“We are not told anything and several people in the UK have committed suicide because of what is done to them”
It has been about seven years since the Central Bank (CBC) closed the Cypriot branch of a Tanzanian lender named the US’s leading money laundering financial institution, blocking access to deposits, and Affected savers have yet to hear any news about their money, some committing suicide out of desperation.
It all comes down to the fact that Cyprus and Tanzania have agreed to cooperate, freeing up some 1.3 billion euros held by foreign banks abroad. Struck depositors, however, shouldn’t expect to receive all of their money.
In a letter to the Sunday Mail, a group of UK-based depositors who wish to remain anonymous, urged the CBC to take control of the funds in FBME and return them to their rightful owners. The letter highlights the desperation felt by many and blames Cyprus for the deaths of several savers who have committed suicide.
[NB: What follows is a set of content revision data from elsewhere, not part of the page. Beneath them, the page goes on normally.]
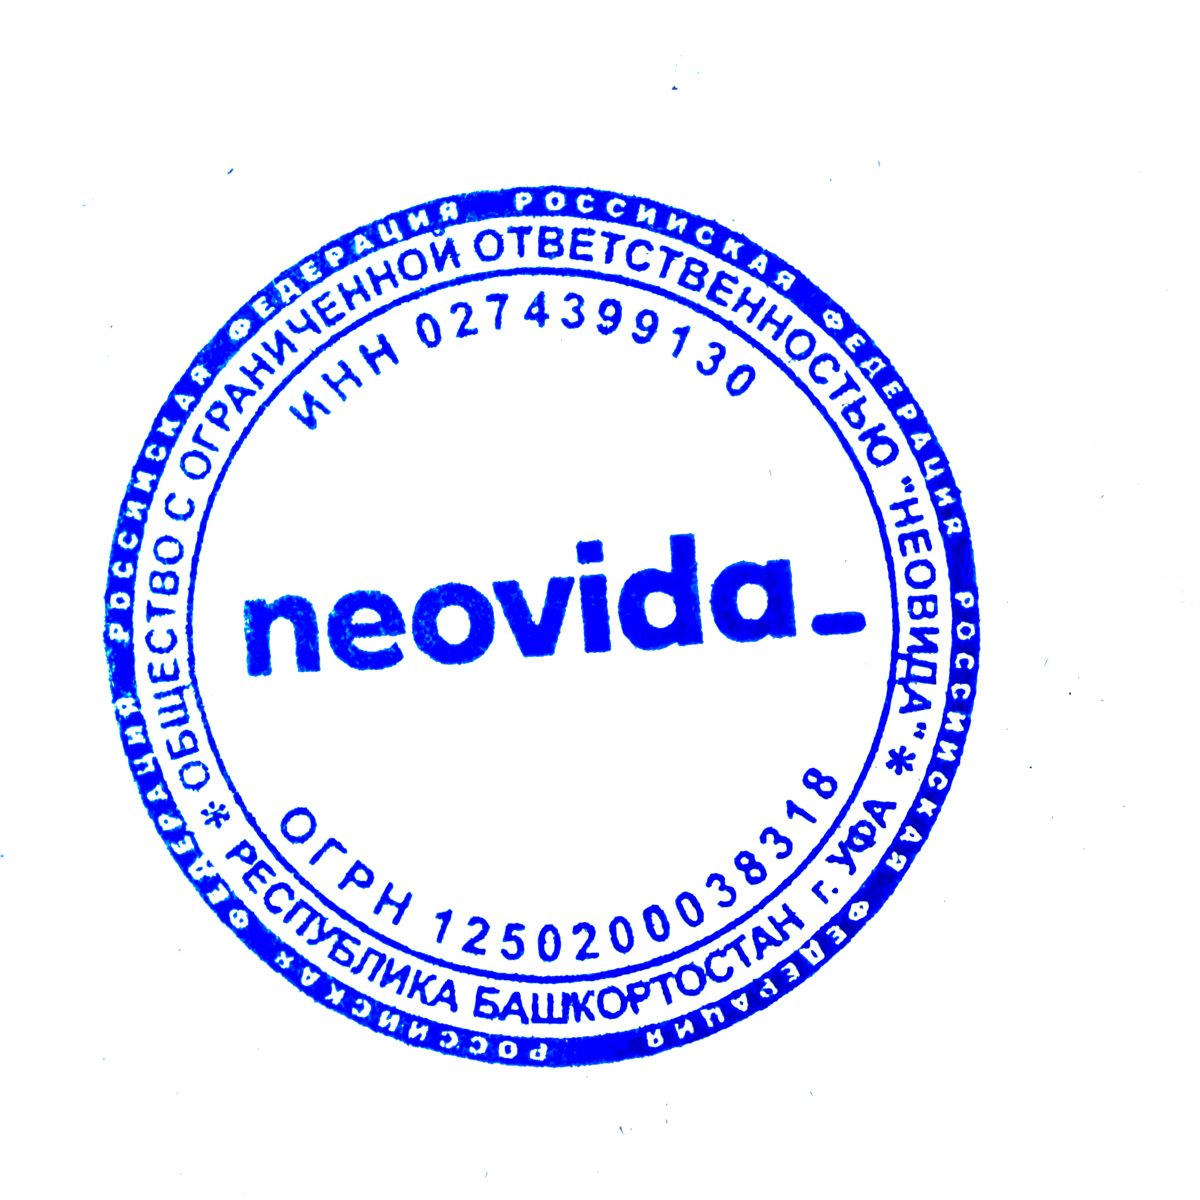
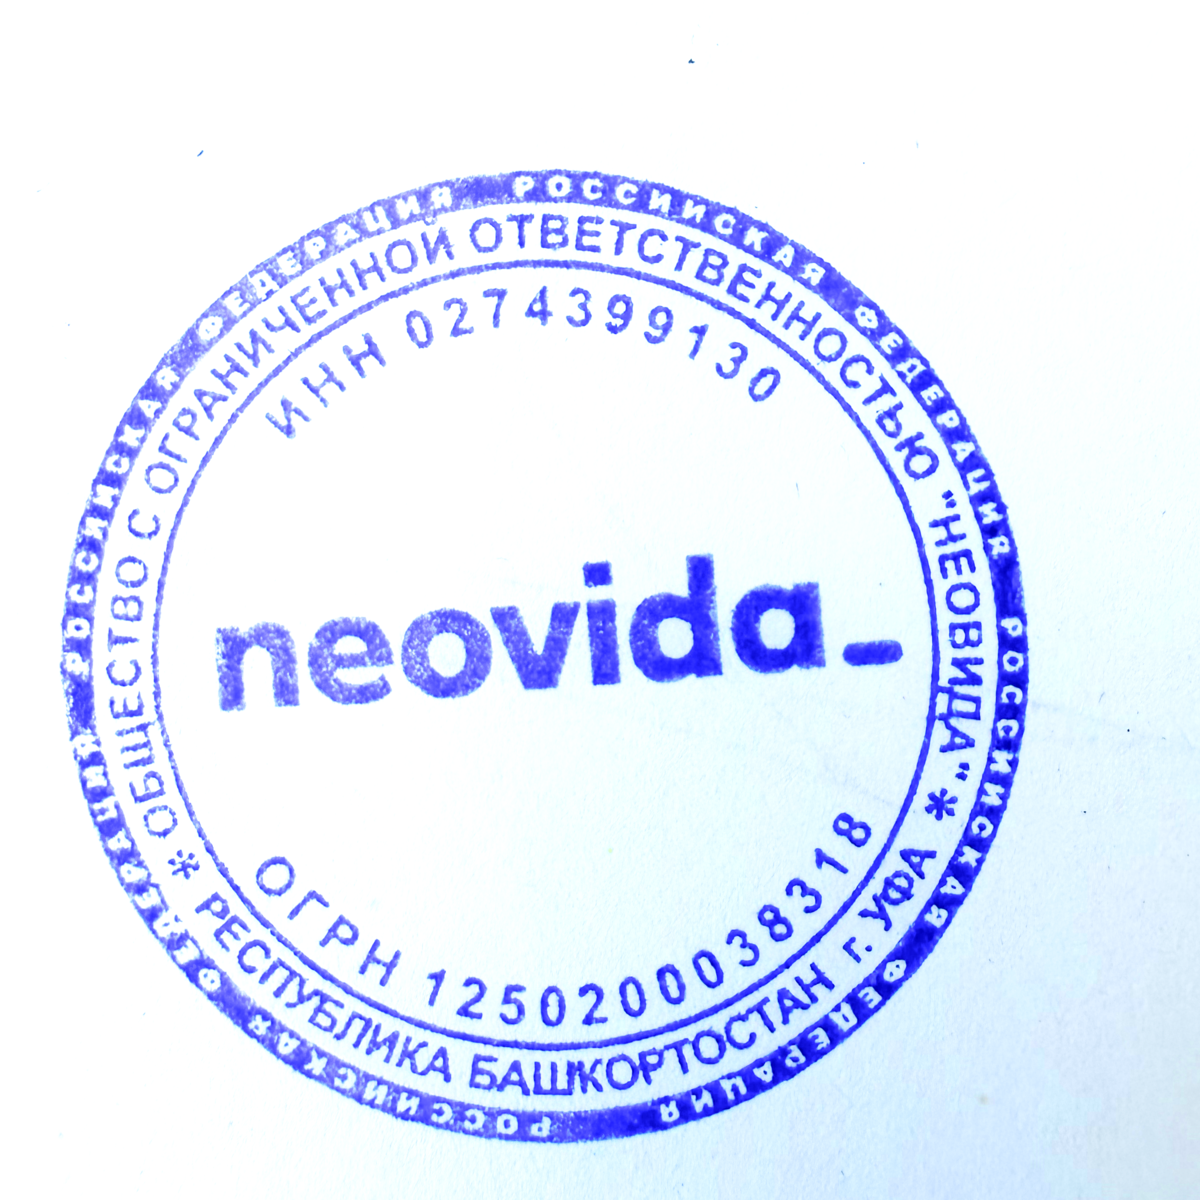
fix(cert): печать через blue-channel masking — абсолютно прозрачный фон, без серых шумов

diff --git a/online/lesson-8/certificate/index.html b/online/lesson-8/certificate/index.html
@@ -144,11 +144,11 @@
   .sig-name { font-size: 13px; font-weight: 800; color: var(--ink); letter-spacing: 0.5px; }
   .sig-role { font-size: 11px; color: var(--ink-60); margin-top: 1mm; letter-spacing: 0.5px; }
 
-  /* === Печать (просто IMG, без всяких контейнеров) === */
+  /* === Печать (просто IMG, без всяких контейнеров и квадратной height) === */
   .stamp-img {
     display: block;
-    width: 35mm; height: 35mm;
-    object-fit: contain;
+    width: 35mm;
+    height: auto;
     pointer-events: none;
   }
   /* Placeholder если PNG не загрузился */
“We are not told anything and several people in the UK have committed suicide because of what is done to them,” the letter said. “We blame the Cypriot authorities for this mess and for the loss of life. “
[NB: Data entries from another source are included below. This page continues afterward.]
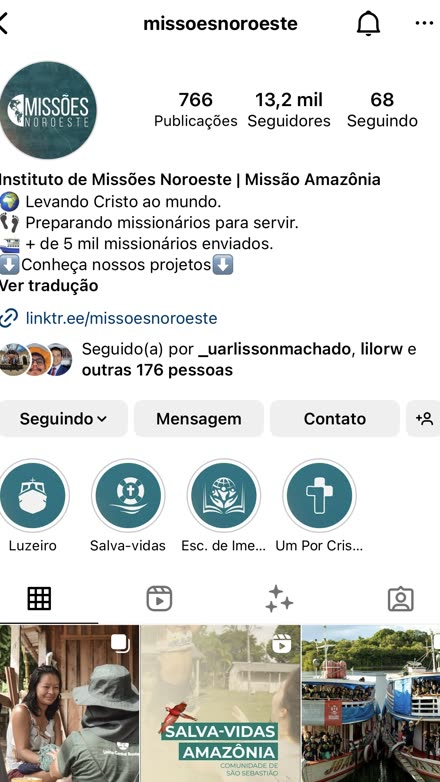
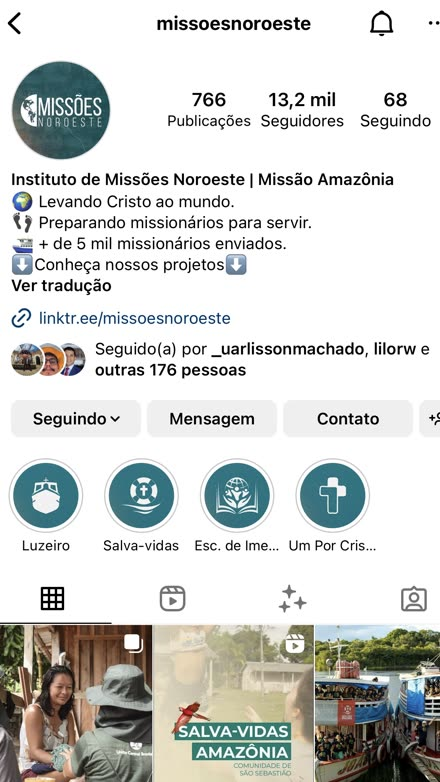
Desencosta a foto de perfil da @missoesnoroeste da borda esquerda
O corte tirava metade de cada lado, que é o reflexo de centralizar. Só que o
Instagram tem margem à esquerda e quase nada à direita, então a conta certa
não é a simétrica: a foto de perfil encostava na borda enquanto sobrava
espaço do outro lado. O corte passa de 54 para 20 e o cartão volta a começar
à mesma distância dos dois que usam a largura inteira do print — com "68
Seguindo" ainda inteiro na direita.

diff --git a/CLAUDE.md b/CLAUDE.md
@@ -71,8 +71,12 @@ ffmpeg -y -i PRINT.png -vf "crop=1242:2208:0:134,scale=440:-2" -q:v 4 assets/fot
 #   Quando o print JÁ vem recortado e não sobra margem acima do @, complete com
 #   branco antes de cortar. Duas armadilhas do filtro pad: as dimensões de saída
 #   precisam ser PARES (com largura ímpar ele recusa dizendo, enganosamente, que
-#   o destino é menor que a origem) e o deslocamento também.
-ffmpeg -y -i PRINT.jpeg -vf "pad=1242:2014:0:18:color=white,crop=1132:2012:54:0,scale=440:-2" -q:v 4 assets/fotos/perfil-N-depois.jpg
+#   o destino é menor que a origem) e o deslocamento também. E se o corte também
+#   estreitar a imagem, não centralize por reflexo: o Instagram tem margem à
+#   esquerda e quase nada à direita, então tirar metade de cada lado encosta a
+#   foto de perfil na borda. Puxe o corte para a esquerda (o x abaixo é 20, não
+#   os 54 do centro) e o cartão fica igual aos que usam a largura inteira.
+ffmpeg -y -i PRINT.jpeg -vf "pad=1242:2014:0:18:color=white,crop=1132:2012:20:0,scale=440:-2" -q:v 4 assets/fotos/perfil-N-depois.jpg
 
 # Foto de perfil do "Antes e depois": quadrado de 200px a partir de um print
 #   crop=menor lado, centralizado — o CSS mostra a 46px, então 200 cobre a tela retina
The CBC acquired the Cypriot branch of the FBME in July 2014, after the US Treasury Department’s Financial Crimes Enforcement Network (FinCEN) designated the lender as a lead financial institution in Hezbollah-linked money laundering, the Lebanese militia considered a terrorist organization in the United States. and the European Union.
FBME is based in Tanzania, but according to FinCEN it has carried out 90% of its global banking business through branches in Cyprus.
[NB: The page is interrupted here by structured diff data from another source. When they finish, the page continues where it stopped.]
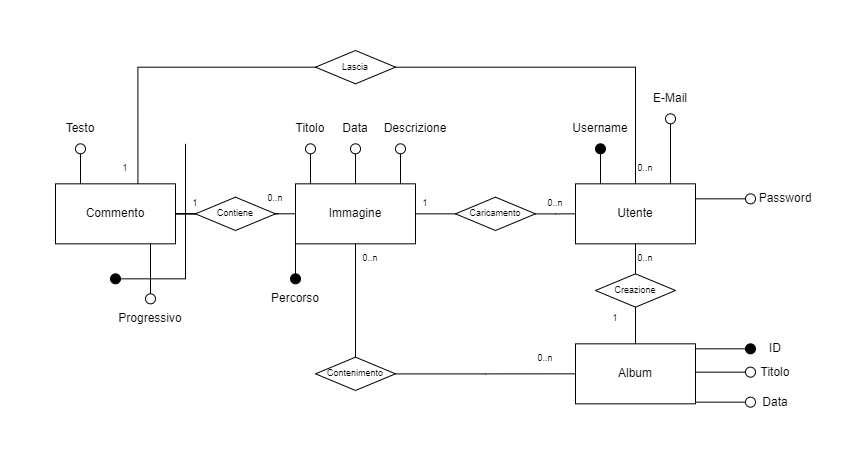
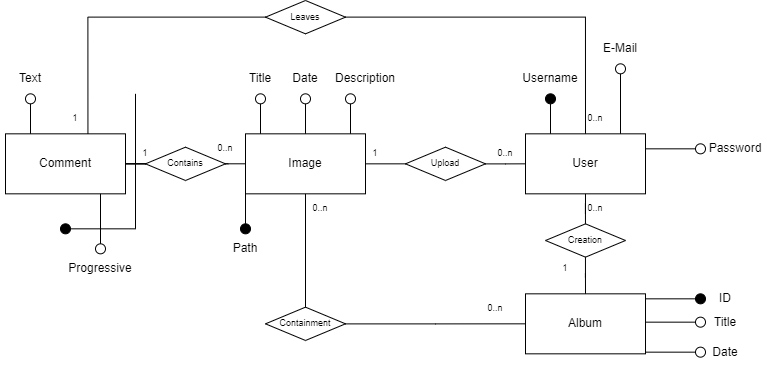
tradotto schema E/R, aggiunti gli altri DAO non completi

diff --git a/GalleriaImmagini/src/main/java/it/polimi/tiw/dao/UserDAO.java b/GalleriaImmagini/src/main/java/it/polimi/tiw/dao/UserDAO.java
@@ -1,6 +1,8 @@
 package it.polimi.tiw.dao;
 
 import java.sql.Connection;
+import java.sql.PreparedStatement;
+import java.sql.SQLException;
 
 public class UserDAO {
 
@@ -10,6 +12,22 @@ public class UserDAO {
 		this.connection = connection;
 	}
 	
+	public int createUser(String username, String email, String password) throws SQLException{
+		// We need to create the database first, these names might change
+		String query = "INSERT into User (username, email, password) values (?, ?, ?)";
+		int code = 0;
+		PreparedStatement preparedStatement = null;
+		try {
+			preparedStatement = connection.prepareStatement(query);
+			preparedStatement.setString(1, username);
+			preparedStatement.setString(2, email);
+			preparedStatement.setString(3, password);
+			code = preparedStatement.executeUpdate();
+		}
+		catch (SQLException e) {
+			throw new SQLException();
+		}
+	}
 	
 
 }

diff --git a/GalleriaImmagini/src/main/java/it/polimi/tiw/test/ConnectionTester.java b/GalleriaImmagini/src/main/java/it/polimi/tiw/test/ConnectionTester.java
@@ -16,12 +16,13 @@ public class ConnectionTester extends HttpServlet {
 			throws ServletException, IOException {
 		final String DB_URL = "jdbc:mysql://localhost:3306/dbtest?serverTimezone=UTC";
 		final String USER = "root";
-		final String PASS = "C0ntinu@zione";
+		final String PASS_greg = "C0ntinu@zione";
+		final String PASS_dani = "$nnH68bmJ4X4r*EXMR";
 		
 		String result = "Connection worked";
 		try {
 			Class.forName("com.mysql.cj.jdbc.Driver");
-			DriverManager.getConnection(DB_URL, USER, PASS);
+			DriverManager.getConnection(DB_URL, USER, PASS_dani);
 		} catch (Exception e) {
 			result = "Connection failed";
 			e.printStackTrace();

diff --git a/GalleriaImmagini/src/main/java/it/polimi/tiw/dao/CommentDAO.java b/GalleriaImmagini/src/main/java/it/polimi/tiw/dao/CommentDAO.java
@@ -1,0 +1,9 @@
+package it.polimi.tiw.dao;
+
+public class CommentDAO {
+
+	public CommentDAO() {
+		// TODO Auto-generated constructor stub
+	}
+
+}

diff --git a/GalleriaImmagini/src/main/java/it/polimi/tiw/dao/AlbumDAO.java b/GalleriaImmagini/src/main/java/it/polimi/tiw/dao/AlbumDAO.java
@@ -1,0 +1,9 @@
+package it.polimi.tiw.dao;
+
+public class AlbumDAO {
+
+	public AlbumDAO() {
+		// TODO Auto-generated constructor stub
+	}
+
+}

diff --git a/GalleriaImmagini/src/main/java/it/polimi/tiw/dao/ImageDAO.java b/GalleriaImmagini/src/main/java/it/polimi/tiw/dao/ImageDAO.java
@@ -1,0 +1,9 @@
+package it.polimi.tiw.dao;
+
+public class ImageDAO {
+
+	public ImageDAO() {
+		// TODO Auto-generated constructor stub
+	}
+
+}

diff --git a/GalleriaImmagini/src/main/java/it/polimi/tiw/beans/User.java b/GalleriaImmagini/src/main/java/it/polimi/tiw/beans/User.java
@@ -1,0 +1,9 @@
+package it.polimi.tiw.beans;
+
+public class User {
+
+	public User() {
+		// TODO Auto-generated constructor stub
+	}
+
+}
The report, which effectively prohibited US banks from opening and maintaining correspondent accounts with the FBME, prompted the SRC to place the bank under administration and subsequently in resolution.
The CBC revoked the branch’s license on December 21, 2015.
In April 2016, the CBC triggered the deposit guarantee scheme to compensate depositors up to € 100,000.
The depositors were paid the € 100,000, but they insist that the bank was not insolvent at the time and are claiming the amount of their deposits.
All funds remaining after this payment were blocked by the CBC, “which prevented us from getting more of our money.”
“The vast majority of account holders have nothing to do with money laundering. So far, to our knowledge, there have been no charges or prosecutions on this matter, ”they said.
The owners of the bank have consistently denied the charges. They also argued that their bank was solvent when the decision was made to resolve it.
However, according to Kleovoulos Alexandrou, currently the fourth director appointed by Radio-Canada, savers should not expect to get all their money back.
“They certainly won’t get all of their money,” he told the Sunday Mail in a telephone interview.
Alexandrou said a lot of time has passed and it will depend on the assets of the lender.
He said € 1.3 billion was withheld by foreign banks which would only release them if Cyprus and Tanzania agreed to the terms of the resolution.
The Bank of Tanzania revoked the FBME’s banking license in 2017 and decided to liquidate the lender. The country faces similar problems as savers are unable to access their money.
“There does not seem to be a solution to this problem, the customers of this bank have not been paid their deposits. Although they have huge deposits – such as 200 million shillings and 300 million shillings – they only have to be paid 1.5 million shillings, according to the regulations, ”a Tanzanian MP said quoting a member of parliament. in June of this year.
Cypriot courts have so far barred the CBC from appointing a liquidator despite 90 percent of deposits held by the Cypriot branch.
In August 2018, the Supreme Court upheld a lower court ruling declaring that FBME Bank Ltd could not be subject to liquidation proceedings as it was a foreign bank with a branch in Cyprus and not from a Cypriot bank.
Several months later, in January 2019, the Paris-based International Chamber of Commerce arbitral tribunal ruled in favor of the Republic of Cyprus in an appeal against the country by the owners of FBME.
The owners of the bank appealed to the court to seek 1.5 billion euros in damages from the Republic, citing its inability to protect their investment.
It is understood, however, that efforts to appoint a liquidator are underway, with Alexandrou hoping that a decision will be taken soon.
For the moment, the case is still bogged down in lengthy legal processes which savers believe are the fault of the Cypriot authorities.
“Some of these people have lifelong savings and pensions involved in this Cypriot fiasco. After the problems with the banks in 2013 and the closures and losses suffered by many people, including Cypriots, you would have thought that the Cypriot government would have paid more attention to the problem and the consequences of what bank closures and the freezing of accounts would kill families and lives. “